Gonsalez's first Point assumes that the only gunshot that could support his child-endangerment conviction is the shot that killed E.R., which was fired in the living room of the main floor of the house. If Gonsalez's child-endangerment conviction was predicated on that gunshot, his sufficiency-of-the-evidence argument might have some force: the evidence indicated that this gunshot was fired with the gun against E.R.’s head; the bullet apparently exited E.R.’s head and entered an unoccupied overhead attic space; and the evidence is limited that J.G. was physically present when the fatal shot was fired. It is arguable whether the evidence was sufficient to show that the fatal gunshot “create[d] a substantial risk to the life, body, or health of” J.G., as required by § 568.045.1(1).
But the evidence at trial established that the gun was fired not only once, but at least twice. One of the shots was discharged in an upstairs hallway, entered a closet, and exited into an adjoining bathroom. Although Gonsalez denied that he had fired this shot, the jury was not required to believe this aspect of his testimony. See, e.g., State v. Shaddox, 598 S.W.3d 691, 694 n.2 (Mo. App. S.D. 2020); State v. Demery, 568 S.W.3d 552, 556 (Mo. App. E.D. 2019). And the evidence was plainly sufficient for the jury to conclude that Gonsalez fired the upstairs shot, since the gun was his; he admitted to moving the gun from his bedroom to the guest room shortly before the shot was fired; his DNA was found in the trigger area of the gun; E.R. was tightly bound with duct tape, with her hands behind her back, at the time the shot was fired; and Gonsalez acknowledged using the gun to fire the shot which killed E.R. only moments later.
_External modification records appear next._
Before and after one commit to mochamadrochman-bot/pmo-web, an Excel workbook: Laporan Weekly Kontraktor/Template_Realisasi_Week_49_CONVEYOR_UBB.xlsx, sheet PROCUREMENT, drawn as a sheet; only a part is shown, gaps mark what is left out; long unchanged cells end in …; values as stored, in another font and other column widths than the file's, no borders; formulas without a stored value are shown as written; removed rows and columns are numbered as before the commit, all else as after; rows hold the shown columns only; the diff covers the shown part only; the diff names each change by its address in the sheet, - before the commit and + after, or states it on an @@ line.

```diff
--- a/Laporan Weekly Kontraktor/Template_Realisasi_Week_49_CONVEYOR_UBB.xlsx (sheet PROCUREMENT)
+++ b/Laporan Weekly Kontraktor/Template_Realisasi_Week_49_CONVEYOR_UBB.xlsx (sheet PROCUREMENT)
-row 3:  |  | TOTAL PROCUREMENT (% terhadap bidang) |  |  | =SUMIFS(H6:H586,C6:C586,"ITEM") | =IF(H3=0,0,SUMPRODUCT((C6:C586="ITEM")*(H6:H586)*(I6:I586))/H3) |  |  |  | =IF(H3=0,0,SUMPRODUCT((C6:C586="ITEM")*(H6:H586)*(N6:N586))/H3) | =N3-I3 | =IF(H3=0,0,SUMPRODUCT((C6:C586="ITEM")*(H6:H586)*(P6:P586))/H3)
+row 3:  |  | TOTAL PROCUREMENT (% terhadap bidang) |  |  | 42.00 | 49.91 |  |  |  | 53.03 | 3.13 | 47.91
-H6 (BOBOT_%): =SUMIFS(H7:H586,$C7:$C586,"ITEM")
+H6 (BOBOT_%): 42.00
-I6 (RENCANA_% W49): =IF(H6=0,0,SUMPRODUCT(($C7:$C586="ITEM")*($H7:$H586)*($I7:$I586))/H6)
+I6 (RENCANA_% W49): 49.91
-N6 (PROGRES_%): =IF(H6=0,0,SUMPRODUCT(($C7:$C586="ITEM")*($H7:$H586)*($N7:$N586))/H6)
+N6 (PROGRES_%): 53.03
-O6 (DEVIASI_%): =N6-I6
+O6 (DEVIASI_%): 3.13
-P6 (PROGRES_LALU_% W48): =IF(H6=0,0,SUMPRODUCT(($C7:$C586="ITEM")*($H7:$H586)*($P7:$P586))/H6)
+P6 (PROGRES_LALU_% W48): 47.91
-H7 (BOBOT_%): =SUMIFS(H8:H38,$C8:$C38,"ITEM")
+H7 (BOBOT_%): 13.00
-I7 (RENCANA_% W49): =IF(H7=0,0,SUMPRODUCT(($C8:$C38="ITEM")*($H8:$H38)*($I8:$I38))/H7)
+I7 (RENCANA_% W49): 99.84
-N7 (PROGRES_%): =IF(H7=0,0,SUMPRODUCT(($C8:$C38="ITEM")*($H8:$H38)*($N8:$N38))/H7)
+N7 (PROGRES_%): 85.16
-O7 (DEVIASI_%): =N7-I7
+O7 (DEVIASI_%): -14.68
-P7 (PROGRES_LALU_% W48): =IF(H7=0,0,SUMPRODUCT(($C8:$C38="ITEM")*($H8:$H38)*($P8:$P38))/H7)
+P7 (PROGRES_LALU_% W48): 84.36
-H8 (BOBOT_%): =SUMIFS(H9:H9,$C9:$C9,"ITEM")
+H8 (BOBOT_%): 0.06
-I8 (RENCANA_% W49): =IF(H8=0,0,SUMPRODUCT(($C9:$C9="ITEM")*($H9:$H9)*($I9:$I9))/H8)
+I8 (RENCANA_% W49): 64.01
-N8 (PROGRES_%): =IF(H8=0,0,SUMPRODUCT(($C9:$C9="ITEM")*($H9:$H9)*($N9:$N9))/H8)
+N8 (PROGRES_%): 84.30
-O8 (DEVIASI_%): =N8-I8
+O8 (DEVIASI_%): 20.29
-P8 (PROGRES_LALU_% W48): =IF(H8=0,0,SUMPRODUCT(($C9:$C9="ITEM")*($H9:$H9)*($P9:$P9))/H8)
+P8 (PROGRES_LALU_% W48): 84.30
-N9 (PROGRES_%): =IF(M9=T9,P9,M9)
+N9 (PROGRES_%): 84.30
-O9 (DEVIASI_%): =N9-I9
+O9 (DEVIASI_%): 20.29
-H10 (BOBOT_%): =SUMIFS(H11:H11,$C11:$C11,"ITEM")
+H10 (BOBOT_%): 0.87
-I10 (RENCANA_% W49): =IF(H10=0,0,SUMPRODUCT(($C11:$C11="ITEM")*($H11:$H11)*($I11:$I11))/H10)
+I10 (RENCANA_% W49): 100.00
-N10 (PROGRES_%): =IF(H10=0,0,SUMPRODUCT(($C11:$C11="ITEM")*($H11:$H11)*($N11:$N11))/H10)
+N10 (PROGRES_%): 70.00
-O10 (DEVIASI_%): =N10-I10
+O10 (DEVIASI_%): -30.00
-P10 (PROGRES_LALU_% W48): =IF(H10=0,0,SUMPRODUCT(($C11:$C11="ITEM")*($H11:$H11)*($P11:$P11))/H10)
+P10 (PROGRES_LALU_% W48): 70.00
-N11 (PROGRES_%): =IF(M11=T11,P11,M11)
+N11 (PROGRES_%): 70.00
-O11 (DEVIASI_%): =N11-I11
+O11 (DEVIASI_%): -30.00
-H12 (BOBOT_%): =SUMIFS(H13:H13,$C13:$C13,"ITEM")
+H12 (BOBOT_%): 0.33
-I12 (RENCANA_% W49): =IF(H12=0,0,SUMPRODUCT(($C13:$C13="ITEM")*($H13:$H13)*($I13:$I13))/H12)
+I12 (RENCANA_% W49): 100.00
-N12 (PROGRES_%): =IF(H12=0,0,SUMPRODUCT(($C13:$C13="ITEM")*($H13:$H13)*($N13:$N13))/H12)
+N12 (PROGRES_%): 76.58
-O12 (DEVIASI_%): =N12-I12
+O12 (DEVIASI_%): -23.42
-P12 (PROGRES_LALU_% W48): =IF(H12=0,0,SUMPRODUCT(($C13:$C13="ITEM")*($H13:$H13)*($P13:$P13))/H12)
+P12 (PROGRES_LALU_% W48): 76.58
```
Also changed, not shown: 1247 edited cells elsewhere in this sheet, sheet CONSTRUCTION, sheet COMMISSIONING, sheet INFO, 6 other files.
Gonsalez argues that the jury necessarily found that he had not fired the gunshot in the upstairs hallway, because the jury convicted him on Count I of only voluntary manslaughter, meaning that it found that “he ․ caused [E.R.’s] death under the influence of sudden passion arising from adequate cause.” § 565.023.1(1). Gonsalez argues that the only evidence of “sudden passion” before the jury was E.R.’s shooting of Gonsalez. Thus, Gonsalez contends that the jury's verdict on Count I shows that the jury found that E.R. fired the upstairs shot. It is not at all clear, however, that the jury's finding on Count I that Gonsalez acted “under the influence of sudden passion” necessarily means that jurors concluded that E.R. fired Gonsalez's gun in the upstairs hallway. In any event, Gonsalez's argument ignores the general principle that, “ ‘[w]hen a defendant is tried on a multiple count charge involving crimes with different elements, the jury's verdict does not have to be logically consistent.’ ” State v. Owens, 270 S.W.3d 533, 540 (Mo. App. W.D. 2008) (quoting State v. Flemons, 144 S.W.3d 877, 882 (Mo. App. W.D. 2004)).
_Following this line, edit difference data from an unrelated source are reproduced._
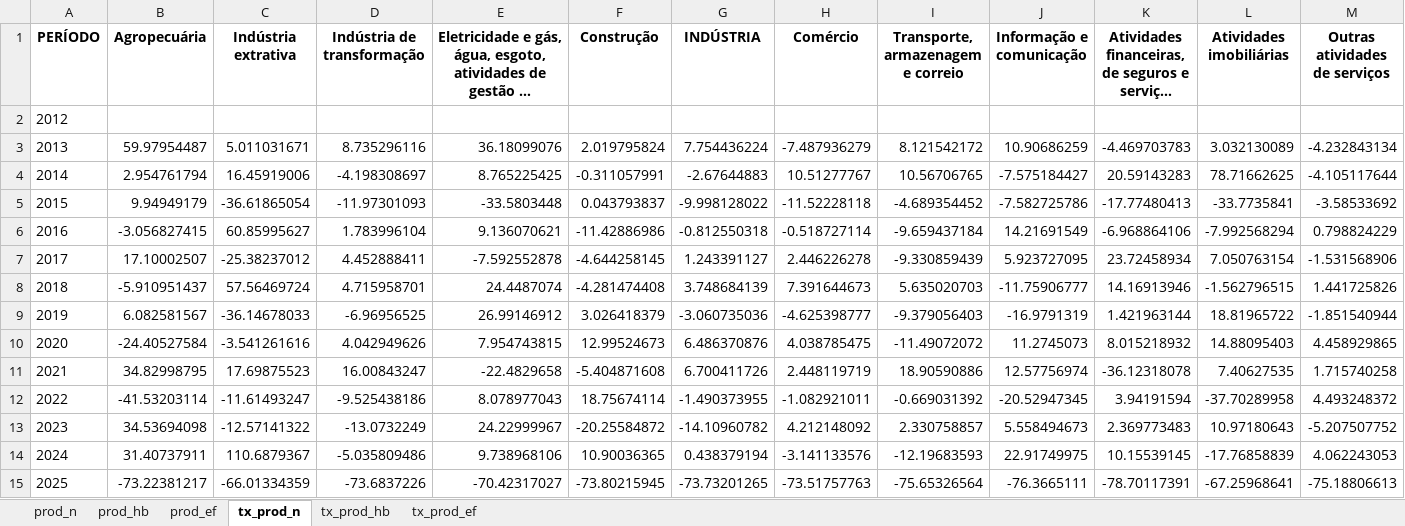
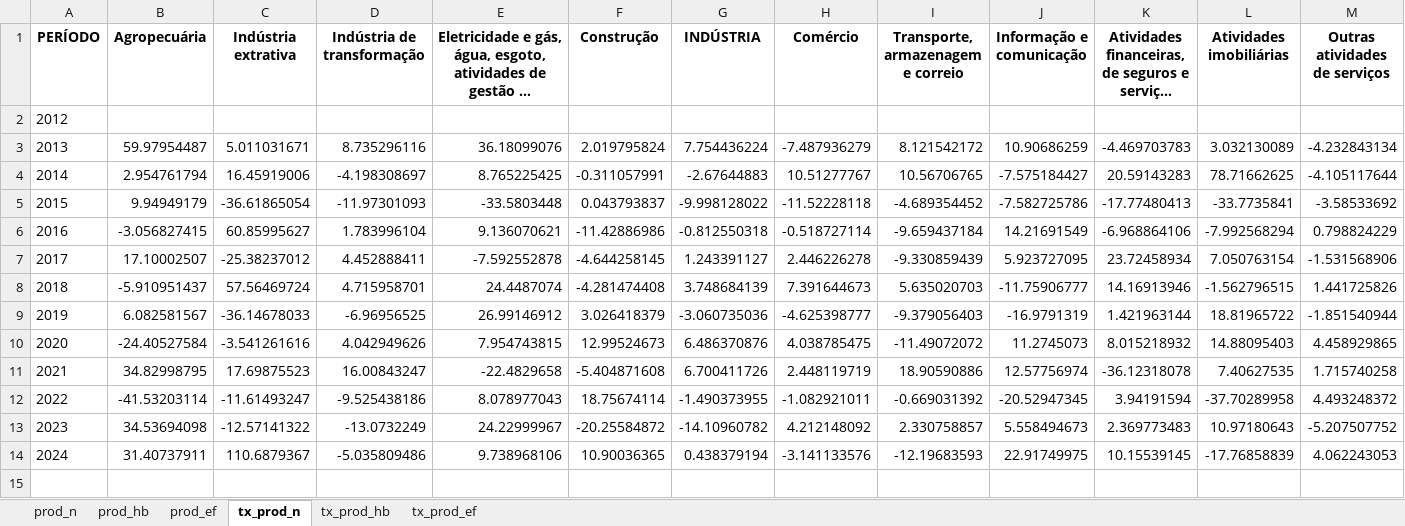
Before and after one commit to FernandaKelly/PNAD_projetos, an Excel workbook: Dados/table_PROD__ANUAL_RS_1.xlsx, sheet tx_prod_n, drawn as a sheet; only a part is shown; long unchanged cells end in …; values as stored, in another font and other column widths than the file's, no borders; rows hold the shown columns only; the diff names each change by its address in the sheet, - before the commit and + after, or states it on an @@ line.

```diff
--- a/Dados/table_PROD__ANUAL_RS_1.xlsx (sheet tx_prod_n)
+++ b/Dados/table_PROD__ANUAL_RS_1.xlsx (sheet tx_prod_n)
-row 15: 2025 | -73.22381217 | -66.01334359 | -73.6837226 | -70.42317027 | -73.80215945 | -73.73201265 | -73.51757763 | -75.65326564 | -76.3665111 | -78.70117391 | -67.25968641 | -75.18806613
```
Also changed, not shown: sheet tx_prod_ef, sheet tx_prod_hb, sheet prod_ef, sheet prod_hb, sheet prod_n, 4 other files.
“[I]nconsistencies between verdicts on multiple counts in a criminal prosecution are not grounds for rejecting the individual verdicts; rather, the sufficiency of the evidence on each count is considered independently of the others.” Id. at 539. The jury's verdict on Count I does not affect our consideration of the sufficiency of the evidence to convict Gonsalez on Count III.
The jury could reasonably find that the discharge of Gonsalez's gun in the upstairs hallway created a substantial risk to J.G.’s life, body, or health. The evidence would support the inference that this gunshot occurred as part of a heated altercation. Gonsalez testified that he had bound E.R. despite her resistance, and that she was upset and yelling at him. The jury could reasonably infer that Gonsalez was attempting to sexually assault E.R.; that he had forcibly bound her and removed her pants and underwear; that she was seeking to escape from the upstairs bedroom where Gonsalez was attempting to confine her; and that his claim that a sexual encounter had begun consensually was a lie. The jury could also reasonably infer that the gunshot was fired in the upstairs hallway haphazardly, and as part of a struggle, since although it was Gonsalez's gun and he was in control of the situation, he ended up getting shot in the abdomen as part of the upstairs incident.
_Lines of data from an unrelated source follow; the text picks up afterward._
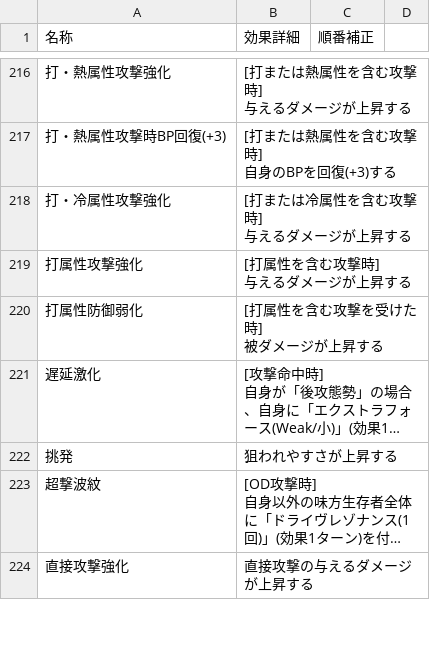
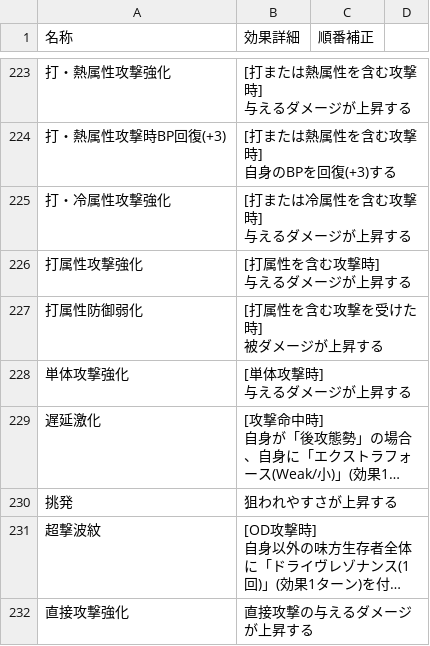
Before and after one commit to JESSY-RS/web-rs-tools, a CSV file: data/add_info.csv, drawn as a sheet; only a part is shown, gaps mark what is left out; long unchanged cells end in …; ↵ is a line break in a cell; the diff covers the shown part only; the diff names each change by its address in the sheet, - before the commit and + after, or states it on an @@ line.

```diff
--- a/data/add_info.csv
+++ b/data/add_info.csv
+row 228: 単体攻撃強化 | [単体攻撃時] ↵ 与えるダメージが上昇する
```
Also changed, not shown: 18 added rows, 1 removed row and 9 edited cells elsewhere in this file, data/character.csv, data/style.csv, 2 other files.
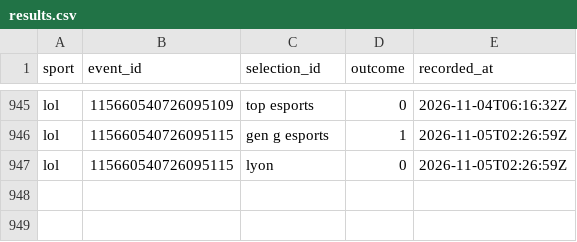
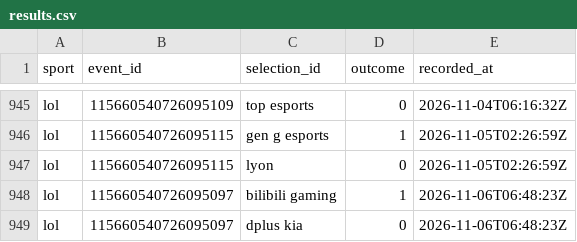
Before and after one commit to huuhuannt1998/f1-lol-quant, a CSV file: ledger/results.csv, drawn as a sheet; only a part is shown, gaps mark what is left out.

```diff
--- a/ledger/results.csv
+++ b/ledger/results.csv
@@ -947 +947,3 @@ lol,115660540726095115,gen g esports,1,2026-11-05T02:26:59Z
 lol,115660540726095115,lyon,0,2026-11-05T02:26:59Z
+lol,115660540726095097,bilibili gaming,1,2026-11-06T06:48:23Z
+lol,115660540726095097,dplus kia,0,2026-11-06T06:48:23Z
```
Also changed, not shown: ledger/predictions.csv, 3 other files.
The evidence indicates that the discharge of the firearm upstairs occurred in close quarters. Gonsalez's parents’ home was described as a duplex, and the living area on the upper floor was not as large as the main floor (since unoccupied attic space was located above the living room where Gonsalez fired the shot that killed E.R.). During the testimony of a crime scene investigator, almost 100 photographs of the interior of the home were introduced into evidence, as well as a three-page diagram of the home (including one copy of the diagram on which the investigator had marked the trajectory of the gunshot fired upstairs). Gonsalez has not provided this Court with any of these exhibits, which would illustrate the layout of the duplex where the gun was discharged. We presume those exhibits would not be helpful to Gonsalez's arguments on appeal. See, e.g., State v. Evans, 410 S.W.3d 258, 263-64 n.5 (Mo. App. W.D. 2013); State v. Bryant, 362 S.W.3d 46, 50 (Mo. App. S.D. 2012). Although the exhibits themselves were not admitted in evidence, the investigator's testimony indicates that he was able to capture the doorways leading to all three upstairs bedrooms, as well as the doors of the closet and bathroom, in a single photograph taken in the hallway – suggesting that the space was not large.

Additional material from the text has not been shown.